* Task requirements: Where the string "width" appears in a line of the data, show that line.

* Extracted material:
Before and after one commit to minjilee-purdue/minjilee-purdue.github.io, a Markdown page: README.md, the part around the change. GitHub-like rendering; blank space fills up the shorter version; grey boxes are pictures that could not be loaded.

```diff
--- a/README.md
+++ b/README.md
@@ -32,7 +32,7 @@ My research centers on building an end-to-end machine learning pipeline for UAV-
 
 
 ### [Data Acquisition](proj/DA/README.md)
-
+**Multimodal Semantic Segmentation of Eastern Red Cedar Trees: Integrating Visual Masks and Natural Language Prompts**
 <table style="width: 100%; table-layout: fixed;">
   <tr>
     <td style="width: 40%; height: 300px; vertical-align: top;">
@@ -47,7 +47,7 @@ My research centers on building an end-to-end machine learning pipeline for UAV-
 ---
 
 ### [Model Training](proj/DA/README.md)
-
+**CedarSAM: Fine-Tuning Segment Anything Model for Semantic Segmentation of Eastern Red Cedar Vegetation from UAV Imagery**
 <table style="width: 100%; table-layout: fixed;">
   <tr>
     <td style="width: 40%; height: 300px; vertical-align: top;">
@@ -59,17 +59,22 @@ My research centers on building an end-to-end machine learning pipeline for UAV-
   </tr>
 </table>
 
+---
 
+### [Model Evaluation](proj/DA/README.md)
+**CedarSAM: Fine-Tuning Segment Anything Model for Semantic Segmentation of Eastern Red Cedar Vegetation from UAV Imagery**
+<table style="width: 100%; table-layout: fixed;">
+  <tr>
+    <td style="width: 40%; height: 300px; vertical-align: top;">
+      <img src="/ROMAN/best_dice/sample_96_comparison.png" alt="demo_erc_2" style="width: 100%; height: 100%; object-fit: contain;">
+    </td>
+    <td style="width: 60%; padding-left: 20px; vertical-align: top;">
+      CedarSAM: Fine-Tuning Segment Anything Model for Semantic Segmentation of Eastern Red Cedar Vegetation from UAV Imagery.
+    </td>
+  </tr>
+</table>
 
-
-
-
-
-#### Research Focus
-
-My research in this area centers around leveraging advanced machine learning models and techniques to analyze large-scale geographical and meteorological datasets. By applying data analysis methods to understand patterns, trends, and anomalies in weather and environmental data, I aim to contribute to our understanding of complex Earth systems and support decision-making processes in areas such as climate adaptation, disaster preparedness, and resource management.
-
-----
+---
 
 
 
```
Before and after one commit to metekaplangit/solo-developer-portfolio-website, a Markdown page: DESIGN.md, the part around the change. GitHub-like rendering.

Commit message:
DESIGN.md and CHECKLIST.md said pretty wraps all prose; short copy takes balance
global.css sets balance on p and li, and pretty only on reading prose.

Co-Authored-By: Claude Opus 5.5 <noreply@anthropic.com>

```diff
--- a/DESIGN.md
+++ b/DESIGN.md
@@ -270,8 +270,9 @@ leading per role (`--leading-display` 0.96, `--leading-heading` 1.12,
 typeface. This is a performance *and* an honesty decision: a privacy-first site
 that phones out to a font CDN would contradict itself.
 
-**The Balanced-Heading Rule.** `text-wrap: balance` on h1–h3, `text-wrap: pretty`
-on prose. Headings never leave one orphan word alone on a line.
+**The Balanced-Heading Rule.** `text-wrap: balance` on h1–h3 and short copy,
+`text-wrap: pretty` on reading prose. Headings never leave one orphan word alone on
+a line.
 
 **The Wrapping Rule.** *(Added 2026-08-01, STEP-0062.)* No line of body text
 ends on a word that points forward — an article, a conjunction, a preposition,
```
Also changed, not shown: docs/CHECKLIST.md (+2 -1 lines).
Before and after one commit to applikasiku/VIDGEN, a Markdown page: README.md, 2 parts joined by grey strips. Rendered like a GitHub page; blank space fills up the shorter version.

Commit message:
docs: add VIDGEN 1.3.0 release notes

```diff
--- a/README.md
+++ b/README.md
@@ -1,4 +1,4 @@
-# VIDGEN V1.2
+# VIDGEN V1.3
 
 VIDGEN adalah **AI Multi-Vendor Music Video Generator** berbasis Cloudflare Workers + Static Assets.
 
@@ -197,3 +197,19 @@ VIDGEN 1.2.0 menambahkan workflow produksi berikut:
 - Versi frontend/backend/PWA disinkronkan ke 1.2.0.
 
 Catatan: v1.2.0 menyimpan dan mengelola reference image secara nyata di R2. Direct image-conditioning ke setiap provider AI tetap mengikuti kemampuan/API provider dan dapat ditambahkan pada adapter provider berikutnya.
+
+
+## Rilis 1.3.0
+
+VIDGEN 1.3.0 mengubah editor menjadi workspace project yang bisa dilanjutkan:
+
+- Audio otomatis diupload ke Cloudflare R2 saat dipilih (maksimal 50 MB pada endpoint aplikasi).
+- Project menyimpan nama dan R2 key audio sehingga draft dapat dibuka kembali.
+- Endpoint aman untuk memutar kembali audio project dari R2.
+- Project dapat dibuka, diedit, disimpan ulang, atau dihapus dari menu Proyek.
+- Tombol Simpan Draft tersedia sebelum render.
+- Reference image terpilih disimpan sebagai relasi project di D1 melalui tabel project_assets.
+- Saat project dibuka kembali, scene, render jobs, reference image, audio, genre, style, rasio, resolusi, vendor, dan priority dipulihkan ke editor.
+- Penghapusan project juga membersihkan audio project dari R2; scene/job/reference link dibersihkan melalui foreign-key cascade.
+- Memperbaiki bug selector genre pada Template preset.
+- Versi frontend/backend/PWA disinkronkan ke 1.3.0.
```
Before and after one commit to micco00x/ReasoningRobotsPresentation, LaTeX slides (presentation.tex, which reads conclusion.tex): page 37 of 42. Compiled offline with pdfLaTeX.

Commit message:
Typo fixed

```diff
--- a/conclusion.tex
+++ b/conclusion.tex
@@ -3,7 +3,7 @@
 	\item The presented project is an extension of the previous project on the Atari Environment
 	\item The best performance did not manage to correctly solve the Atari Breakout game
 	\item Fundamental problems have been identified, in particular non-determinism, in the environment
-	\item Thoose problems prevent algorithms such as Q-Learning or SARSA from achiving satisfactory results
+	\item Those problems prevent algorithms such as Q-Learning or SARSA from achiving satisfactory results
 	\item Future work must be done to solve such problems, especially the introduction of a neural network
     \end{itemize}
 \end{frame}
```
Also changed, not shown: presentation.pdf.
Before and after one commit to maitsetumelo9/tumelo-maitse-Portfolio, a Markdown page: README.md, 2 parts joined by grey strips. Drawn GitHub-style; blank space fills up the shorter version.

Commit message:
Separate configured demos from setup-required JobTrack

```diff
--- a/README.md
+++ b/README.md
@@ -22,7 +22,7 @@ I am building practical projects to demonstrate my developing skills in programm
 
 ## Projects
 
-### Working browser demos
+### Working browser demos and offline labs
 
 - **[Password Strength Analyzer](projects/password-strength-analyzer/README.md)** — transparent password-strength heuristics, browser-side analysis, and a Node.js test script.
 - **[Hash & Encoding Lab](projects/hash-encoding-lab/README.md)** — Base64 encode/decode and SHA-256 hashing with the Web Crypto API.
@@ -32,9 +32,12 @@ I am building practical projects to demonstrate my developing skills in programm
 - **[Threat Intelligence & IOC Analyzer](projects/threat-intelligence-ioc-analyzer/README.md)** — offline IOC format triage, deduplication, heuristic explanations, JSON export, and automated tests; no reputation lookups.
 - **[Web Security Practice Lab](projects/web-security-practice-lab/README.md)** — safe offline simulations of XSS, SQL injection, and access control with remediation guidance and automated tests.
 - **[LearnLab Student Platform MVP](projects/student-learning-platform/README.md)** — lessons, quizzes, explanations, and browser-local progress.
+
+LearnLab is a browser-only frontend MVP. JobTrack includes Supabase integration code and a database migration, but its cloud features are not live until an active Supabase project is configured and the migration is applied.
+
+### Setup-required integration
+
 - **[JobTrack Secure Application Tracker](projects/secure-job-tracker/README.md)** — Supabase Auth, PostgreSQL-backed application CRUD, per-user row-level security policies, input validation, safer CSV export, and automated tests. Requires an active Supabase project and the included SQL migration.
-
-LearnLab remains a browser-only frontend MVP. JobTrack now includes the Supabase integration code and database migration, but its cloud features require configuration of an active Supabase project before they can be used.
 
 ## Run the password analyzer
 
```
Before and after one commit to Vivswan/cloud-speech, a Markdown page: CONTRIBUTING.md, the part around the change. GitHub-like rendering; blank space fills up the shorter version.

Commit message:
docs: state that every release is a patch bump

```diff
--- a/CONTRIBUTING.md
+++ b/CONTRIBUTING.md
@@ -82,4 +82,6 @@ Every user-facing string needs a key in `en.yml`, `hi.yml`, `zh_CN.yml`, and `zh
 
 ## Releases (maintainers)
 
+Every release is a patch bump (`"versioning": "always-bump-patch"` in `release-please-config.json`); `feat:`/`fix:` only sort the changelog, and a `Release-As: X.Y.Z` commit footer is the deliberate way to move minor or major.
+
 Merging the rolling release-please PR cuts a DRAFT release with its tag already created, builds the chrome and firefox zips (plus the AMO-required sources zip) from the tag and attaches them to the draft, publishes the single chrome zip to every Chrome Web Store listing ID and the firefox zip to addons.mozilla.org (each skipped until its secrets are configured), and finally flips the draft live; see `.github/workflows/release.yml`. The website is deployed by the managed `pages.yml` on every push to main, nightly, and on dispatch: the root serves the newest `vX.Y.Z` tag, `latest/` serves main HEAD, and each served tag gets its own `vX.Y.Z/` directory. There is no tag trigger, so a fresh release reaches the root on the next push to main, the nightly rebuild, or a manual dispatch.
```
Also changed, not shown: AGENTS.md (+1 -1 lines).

* Written answer:
 <table style="width: 100%; table-layout: fixed;">
     <td style="width: 40%; height: 300px; vertical-align: top;">
 <table style="width: 100%; table-layout: fixed;">
     <td style="width: 40%; height: 300px; vertical-align: top;">
+<table style="width: 100%; table-layout: fixed;">
+    <td style="width: 40%; height: 300px; vertical-align: top;">
+      <img src="/ROMAN/best_dice/sample_96_comparison.png" alt="demo_erc_2" style="width: 100%; height: 100%; object-fit: contain;">
+    <td style="width: 60%; padding-left: 20px; vertical-align: top;">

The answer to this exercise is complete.